Yet this twisted and embarrassing logic is not confined to University committees, and I’m not writing this column to defend the Daily from the SRAC. Rather, the SRAC blunder is indicative of a broader problem: Progressive student groups have this terrible habit of discrediting themselves in the eyes of the campus mainstream. They pick bad battles, use terrible rhetoric and find themselves banished from the realm of relevance. That’s unfortunate, because resolving many of the persistent race-related issues we face would help foster a better campus environment.

The indefatigable pro-affirmative action group BAMN exemplifies all that can go wrong with student activism. The group throws around the word “racist” as a catch-all for anyone who isn’t militantly pro-affirmative action. It imports black high school students to curse, spit on and yell at the aforementioned racists. BAMN activists have been arrested for acting in violent and disruptive ways. As an institution, BAMN never realizes the folly of its strategy – and maintains that it, not University lawyers, successfully defended affirmative action in front of the U.S. Supreme Court.

Everyone else realizes these problems with BAMN. Groups like Students Supporting Affirmative Action have sprung up as mainstream alternatives to BAMN. The NAACP publicly condemned BAMN last semester. BAMN is everything every other progressive organization hopes not to become.

Yet organizations like SSAA are slowly slipping into the same trap as BAMN, though not intentionally. Misplaced furor and overused rhetoric have made well-intentioned progressive groups less effective and less relevant than they would otherwise have been.

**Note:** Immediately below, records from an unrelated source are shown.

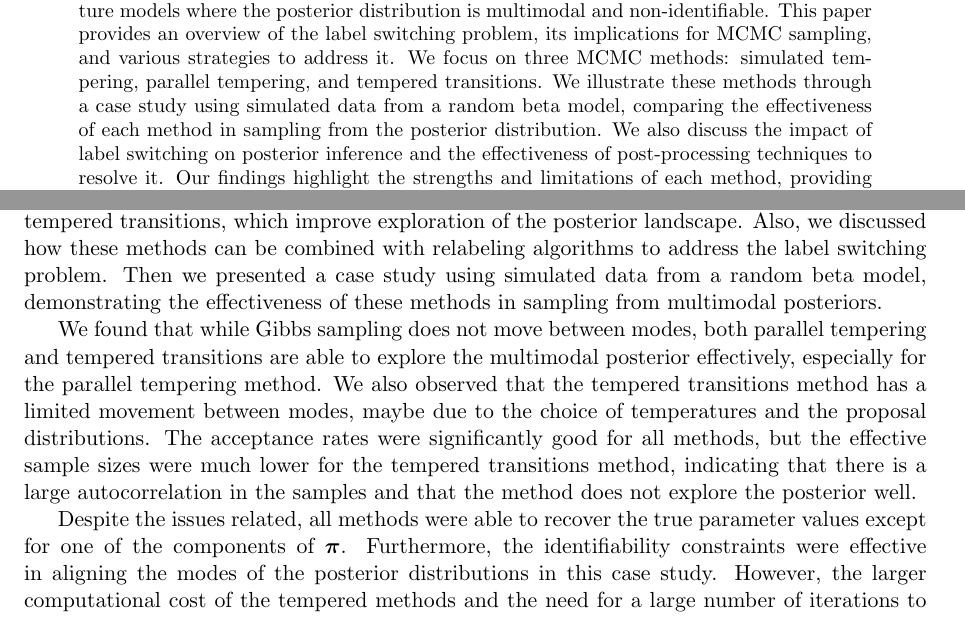
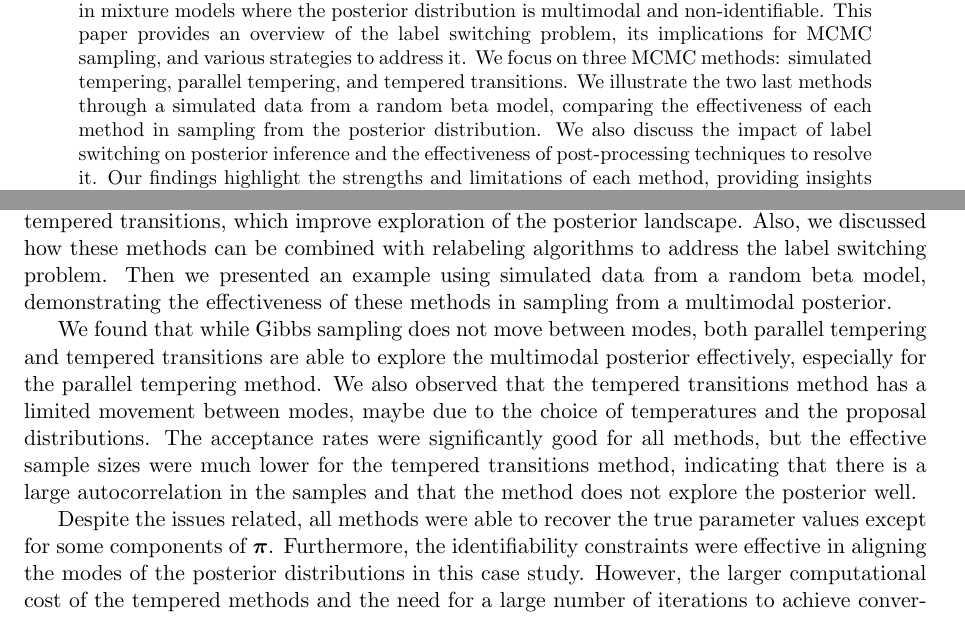
Before and after one commit to EzequielEBS/multimodal-bayesian-sampling, a LaTeX paper (main.tex): two parts of pages 1 and 7 of 11, joined at a grey line, cut so that both start at the same text. Compiled offline with pdfLaTeX.

Commit message:
updating report

```diff
--- a/main.tex
+++ b/main.tex
@@ -39,8 +39,8 @@ distributions. However, one of the main challenges in Bayesian inference arises
 \textit{label switching} problem, particularly in mixture models where the posterior distribution is
 multimodal and non-identifiable. This paper provides an overview of the label switching problem, its
 implications for MCMC sampling, and various strategies to address it. We focus on three MCMC methods:
-simulated tempering, parallel tempering, and tempered transitions. We illustrate these methods through a
-case study using simulated data from a random beta model, comparing the effectiveness of each method in
+simulated tempering, parallel tempering, and tempered transitions. We illustrate the two last methods through a
+simulated data from a random beta model, comparing the effectiveness of each method in
 sampling from the posterior distribution. We also discuss the impact of label switching on posterior inference
 and the effectiveness of post-processing techniques to resolve it. Our findings highlight the strengths and
 limitations of each method, providing insights into their practical applications in Bayesian inference.
@@ -404,8 +404,8 @@ focusing on the label switching problem. We discussed how standard MCMC methods,
 struggle with local modes and poor mixing in this context. We then introduced several advanced techniques,
 including simulated tempering, parallel tempering, and tempered transitions, which improve exploration of the
 posterior landscape. Also, we discussed how these methods can be combined with relabeling algorithms to address
-the label switching problem. Then we presented a case study using simulated data from a random beta model,
-demonstrating the effectiveness of these methods in sampling from multimodal posteriors.
+the label switching problem. Then we presented an example using simulated data from a random beta model,
+demonstrating the effectiveness of these methods in sampling from a multimodal posterior.
 
 We found that while Gibbs sampling does not move between modes, both parallel tempering and tempered transitions
 are able to explore the multimodal posterior effectively, especially for the parallel tempering method. We also
@@ -414,7 +414,7 @@ temperatures and the proposal distributions. The acceptance rates were significa
 the effective sample sizes were much lower for the tempered transitions method, indicating that there is a
 large autocorrelation in the samples and that the method does not explore the posterior well.
 
-Despite the issues related, all methods were able to recover the true parameter values except for one of the
+Despite the issues related, all methods were able to recover the true parameter values except for some
 components of $\bpi$. Furthermore, the identifiability constraints were effective in aligning the modes of the
 posterior distributions in this case study. However, the larger computational cost of the tempered methods
 and the need for a large number of iterations to achieve convergence are important considerations in practice.
```
Also changed, not shown: main.tex (8 more changed lines), 1 other file.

Recently, several progressive organizations, including SSAA, kicked out three members who joined the secret society Michigamua. The underlying rationale was that Michigamua is racist, and progressive groups can’t tolerate members who sympathize with a racist organization.

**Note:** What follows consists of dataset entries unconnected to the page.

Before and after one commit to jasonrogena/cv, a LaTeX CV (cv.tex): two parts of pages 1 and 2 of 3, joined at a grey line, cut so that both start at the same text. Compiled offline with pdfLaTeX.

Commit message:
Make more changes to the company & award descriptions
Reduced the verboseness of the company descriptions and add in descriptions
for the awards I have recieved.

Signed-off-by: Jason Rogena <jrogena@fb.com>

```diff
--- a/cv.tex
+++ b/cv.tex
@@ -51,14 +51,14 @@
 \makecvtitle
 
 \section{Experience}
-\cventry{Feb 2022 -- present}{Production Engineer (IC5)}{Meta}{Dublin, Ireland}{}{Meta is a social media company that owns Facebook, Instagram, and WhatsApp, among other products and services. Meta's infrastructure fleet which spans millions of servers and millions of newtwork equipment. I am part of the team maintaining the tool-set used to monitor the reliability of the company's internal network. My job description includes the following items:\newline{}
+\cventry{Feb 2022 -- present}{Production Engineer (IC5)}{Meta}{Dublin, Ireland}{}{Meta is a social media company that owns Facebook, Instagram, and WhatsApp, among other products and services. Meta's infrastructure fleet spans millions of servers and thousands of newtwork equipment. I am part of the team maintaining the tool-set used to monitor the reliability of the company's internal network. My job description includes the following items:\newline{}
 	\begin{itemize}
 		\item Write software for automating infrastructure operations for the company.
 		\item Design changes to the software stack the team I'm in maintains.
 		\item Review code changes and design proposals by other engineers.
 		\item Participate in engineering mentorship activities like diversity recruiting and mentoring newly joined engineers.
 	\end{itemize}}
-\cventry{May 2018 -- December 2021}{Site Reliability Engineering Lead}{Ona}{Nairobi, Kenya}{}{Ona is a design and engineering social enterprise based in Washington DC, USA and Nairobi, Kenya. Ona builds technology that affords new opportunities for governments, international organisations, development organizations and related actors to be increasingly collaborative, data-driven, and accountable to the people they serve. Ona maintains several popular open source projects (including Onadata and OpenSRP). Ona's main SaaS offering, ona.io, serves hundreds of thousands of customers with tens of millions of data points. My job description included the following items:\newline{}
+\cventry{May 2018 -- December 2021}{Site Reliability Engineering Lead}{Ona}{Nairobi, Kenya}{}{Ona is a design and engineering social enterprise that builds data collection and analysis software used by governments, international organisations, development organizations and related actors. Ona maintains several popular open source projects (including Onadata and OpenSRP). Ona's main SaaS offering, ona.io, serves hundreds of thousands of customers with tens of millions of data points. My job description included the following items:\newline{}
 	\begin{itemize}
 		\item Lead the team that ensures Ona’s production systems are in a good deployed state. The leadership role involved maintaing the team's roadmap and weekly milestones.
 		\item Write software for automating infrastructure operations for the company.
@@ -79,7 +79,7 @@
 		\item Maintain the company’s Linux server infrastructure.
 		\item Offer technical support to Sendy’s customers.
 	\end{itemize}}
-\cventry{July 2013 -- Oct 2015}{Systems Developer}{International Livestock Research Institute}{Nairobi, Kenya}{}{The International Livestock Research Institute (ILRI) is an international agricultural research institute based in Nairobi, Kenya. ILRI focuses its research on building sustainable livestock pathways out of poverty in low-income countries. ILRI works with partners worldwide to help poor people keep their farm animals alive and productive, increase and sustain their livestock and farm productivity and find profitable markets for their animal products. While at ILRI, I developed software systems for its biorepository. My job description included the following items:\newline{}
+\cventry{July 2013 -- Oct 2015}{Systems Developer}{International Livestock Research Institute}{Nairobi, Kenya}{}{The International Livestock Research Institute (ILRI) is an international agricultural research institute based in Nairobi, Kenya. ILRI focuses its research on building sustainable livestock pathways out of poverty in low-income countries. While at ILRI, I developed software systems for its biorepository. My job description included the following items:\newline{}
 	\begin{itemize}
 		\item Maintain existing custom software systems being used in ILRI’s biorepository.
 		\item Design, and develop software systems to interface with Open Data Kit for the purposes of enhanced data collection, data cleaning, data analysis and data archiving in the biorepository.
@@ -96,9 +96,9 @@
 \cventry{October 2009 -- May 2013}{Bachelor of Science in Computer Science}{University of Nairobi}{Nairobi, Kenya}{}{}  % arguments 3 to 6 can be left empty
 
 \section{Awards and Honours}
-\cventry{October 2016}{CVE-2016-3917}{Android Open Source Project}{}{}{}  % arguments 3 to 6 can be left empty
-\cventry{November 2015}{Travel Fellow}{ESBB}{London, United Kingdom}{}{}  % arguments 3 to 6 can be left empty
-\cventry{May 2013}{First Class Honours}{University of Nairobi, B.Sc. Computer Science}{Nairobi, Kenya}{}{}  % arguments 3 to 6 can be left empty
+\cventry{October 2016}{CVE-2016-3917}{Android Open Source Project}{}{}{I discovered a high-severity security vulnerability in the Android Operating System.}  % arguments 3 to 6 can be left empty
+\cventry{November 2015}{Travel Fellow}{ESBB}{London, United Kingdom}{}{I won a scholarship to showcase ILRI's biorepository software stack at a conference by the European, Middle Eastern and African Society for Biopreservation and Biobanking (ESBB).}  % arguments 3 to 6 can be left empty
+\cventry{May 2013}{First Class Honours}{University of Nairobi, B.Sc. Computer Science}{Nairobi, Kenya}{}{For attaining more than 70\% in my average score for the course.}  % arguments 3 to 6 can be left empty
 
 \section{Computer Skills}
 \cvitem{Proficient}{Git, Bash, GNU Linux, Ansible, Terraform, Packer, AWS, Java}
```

Yet the entire case for Michigander’s supposed racism relies on its contentious, pre-2000 history. Just last year, the group tapped an Asian (Dennis Lee), a South Asian (Neal Pancholi), a self-described social justice advocate (Sam Woll) and an LGBT activist (Brian Hull). Despite this, campus progressives seem perfectly OK leveling accusations of persistent racism and discrimination.

Ironically, sympathy for the progressive Michigamua members (who appear as victims) has probably worked to bolster public support for the society.

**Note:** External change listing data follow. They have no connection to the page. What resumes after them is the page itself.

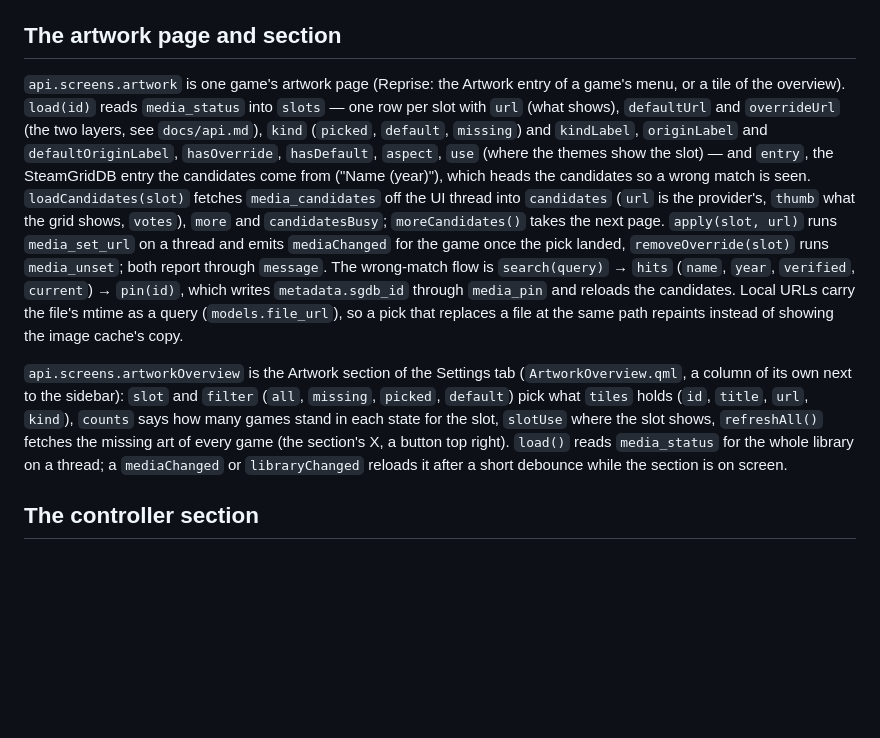
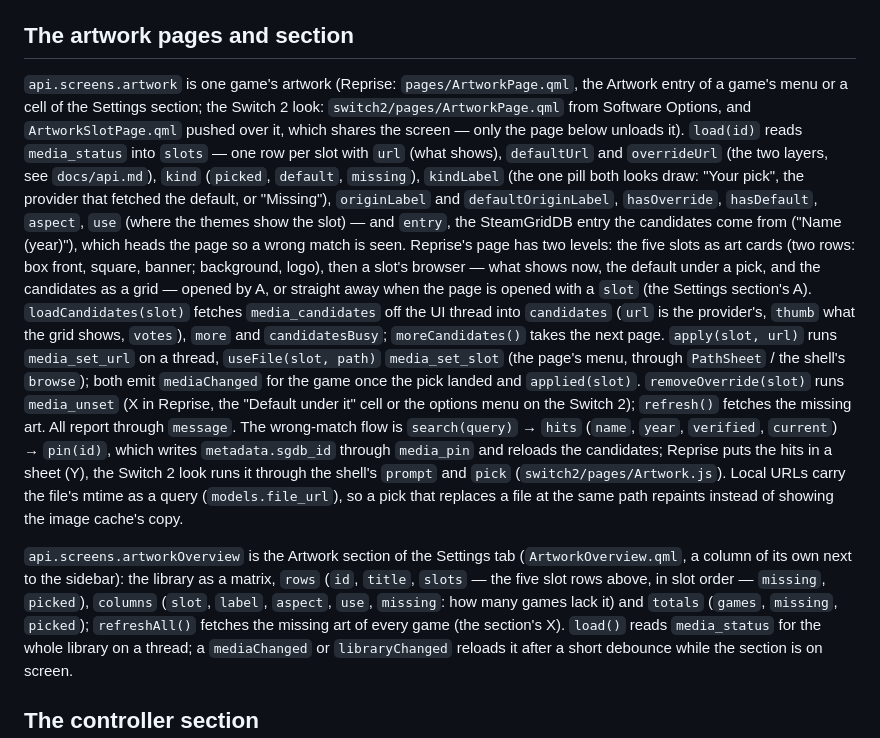
Before and after one commit to ilyasturki/universe, a Markdown page: docs/frontends.md, the part around the change. Drawn GitHub-style; blank space fills up the shorter version.

```diff
--- a/docs/frontends.md
+++ b/docs/frontends.md
@@ -508,28 +508,39 @@ reads "N games to import" and the same press asks to confirm; `importLutris()` a
 `libraryChanged([])` — a full reload, the import updates games too — and toasts the count and hours. Nothing here touches the core: the
 CLI's `universe add` and `universe migrate` are the same calls.
 
-## The artwork page and section
+## The artwork pages and section
 
-`api.screens.artwork` is one game's artwork page (Reprise: the Artwork entry of a game's menu, or a
-tile of the overview). `load(id)` reads `media_status` into `slots` — one row per slot with `url`
+`api.screens.artwork` is one game's artwork (Reprise: `pages/ArtworkPage.qml`, the Artwork entry of a
+game's menu or a cell of the Settings section; the Switch 2 look: `switch2/pages/ArtworkPage.qml`
+from Software Options, and `ArtworkSlotPage.qml` pushed over it, which shares the screen — only the
+page below unloads it). `load(id)` reads `media_status` into `slots` — one row per slot with `url`
 (what shows), `defaultUrl` and `overrideUrl` (the two layers, see `docs/api.md`), `kind`
-(`picked`, `default`, `missing`) and `kindLabel`, `originLabel` and `defaultOriginLabel`,
+(`picked`, `default`, `missing`), `kindLabel` (the one pill both looks draw: "Your pick", the
+provider that fetched the default, or "Missing"), `originLabel` and `defaultOriginLabel`,
 `hasOverride`, `hasDefault`, `aspect`, `use` (where the themes show the slot) — and `entry`, the
-SteamGridDB entry the candidates come from ("Name (year)"), which heads the candidates so a wrong
-match is seen. `loadCandidates(slot)` fetches `media_candidates` off the UI thread into `candidates`
-(`url` is the provider's, `thumb` what the grid shows, `votes`), `more` and `candidatesBusy`;
-`moreCandidates()` takes the next page. `apply(slot, url)` runs `media_set_url` on a thread and
-emits `mediaChanged` for the game once the pick landed, `removeOverride(slot)` runs `media_unset`;
-both report through `message`. The wrong-match flow is `search(query)` → `hits` (`name`, `year`,
-`verified`, `current`) → `pin(id)`, which writes `metadata.sgdb_id` through `media_pin` and reloads
-the candidates. Local URLs carry the file's mtime as a query (`models.file_url`), so a pick that
-replaces a file at the same path repaints instead of showing the image cache's copy.
+SteamGridDB entry the candidates come from ("Name (year)"), which heads the page so a wrong
+match is seen. Reprise's page has two levels: the five slots as art cards (two rows: box front,
+square, banner; background, logo), then a slot's browser — what shows now, the default under a
+pick, and the candidates as a grid — opened by A, or straight away when the page is opened with
+a `slot` (the Settings section's A). `loadCandidates(slot)` fetches `media_candidates` off the UI
+thread into `candidates` (`url` is the provider's, `thumb` what the grid shows, `votes`), `more`
+and `candidatesBusy`; `moreCandidates()` takes the next page. `apply(slot, url)` runs
+`media_set_url` on a thread, `useFile(slot, path)` `media_set_slot` (the page's menu, through
+`PathSheet` / the shell's `browse`); both emit `mediaChanged` for the game once the pick landed and
+`applied(slot)`. `removeOverride(slot)` runs `media_unset` (X in Reprise, the "Default under it"
+cell or the options menu on the Switch 2); `refresh()` fetches the missing art. All report
+through `message`. The wrong-match flow is `search(query)` → `hits` (`name`, `year`, `verified`,
+`current`) → `pin(id)`, which writes `metadata.sgdb_id` through `media_pin` and reloads the
+candidates; Reprise puts the hits in a sheet (Y), the Switch 2 look runs it through the shell's
+`prompt` and `pick` (`switch2/pages/Artwork.js`). Local URLs carry the file's mtime as a query
+(`models.file_url`), so a pick that replaces a file at the same path repaints instead of showing
+the image cache's copy.
 
 `api.screens.artworkOverview` is the Artwork section of the Settings tab (`ArtworkOverview.qml`, a
-column of its own next to the sidebar): `slot` and `filter` (`all`, `missing`, `picked`, `default`)
-pick what `tiles` holds (`id`, `title`, `url`, `kind`), `counts` says how many games stand in each
-state for the slot, `slotUse` where the slot shows, `refreshAll()` fetches the missing art of every
-game (the section's X, a button top right). `load()` reads
+column of its own next to the sidebar): the library as a matrix, `rows` (`id`, `title`, `slots` —
+the five slot rows above, in slot order — `missing`, `picked`), `columns` (`slot`, `label`,
+`aspect`, `use`, `missing`: how many games lack it) and `totals` (`games`, `missing`, `picked`);
+`refreshAll()` fetches the missing art of every game (the section's X). `load()` reads
 `media_status` for the whole library on a thread; a `mediaChanged` or `libraryChanged` reloads it
 after a short debounce while the section is on screen.
 
```
Also changed, not shown: README.md (+1 -1 lines).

Just yesterday, the former vice president of the campus NAACP chapter, Alex Moffett, sent an e-mail around campus in which she called for unity in the campus struggle against “racist practices” at The Michigan Daily.

That’s a pretty serious charge. But it isn’t warranted. There’s a critical difference between “racist practices,” which implies systematic and pervasive racism, and publishing two insensitive cartoons. At worst, the Daily editors who presided over the cartoon crisis (including me) were guilty of bad judgement in publishing the second cartoon by Alexander Honkala (Fetid Chumbucket, 12/08/2005). The first cartoon (The Bien Archives, 11/28/2006), however, needs no apology; Michelle Bien’s illustration fits squarely within the debate over affirmative action.

Accusations of racism when none are warranted simply detract from the meaning of the word. If the word is watered down, it becomes irrelevant. And when nobody believes racism is a problem because the word carries no significance – or because nobody is listening – progress ceases.

I’m not writing to defend this paper and my reputation. I’m writing because I think those fighting for civil rights are pushing themselves off a cliff by picking bad battles and fighting them poorly. Moffett, BAMN, the SRAC and the groups mentioned earlier may believe they are acting in minority communities’ best interest. They’re not. They’re just making it more difficult for real racial problems to register on the public radar – because every time “racist” gets used when it’s not warranted, it becomes that much easier to ignore the word when it is.

Momin can be reached at smomin@umich.edu

Leave a comment

Your email address will not be published. Required fields are marked *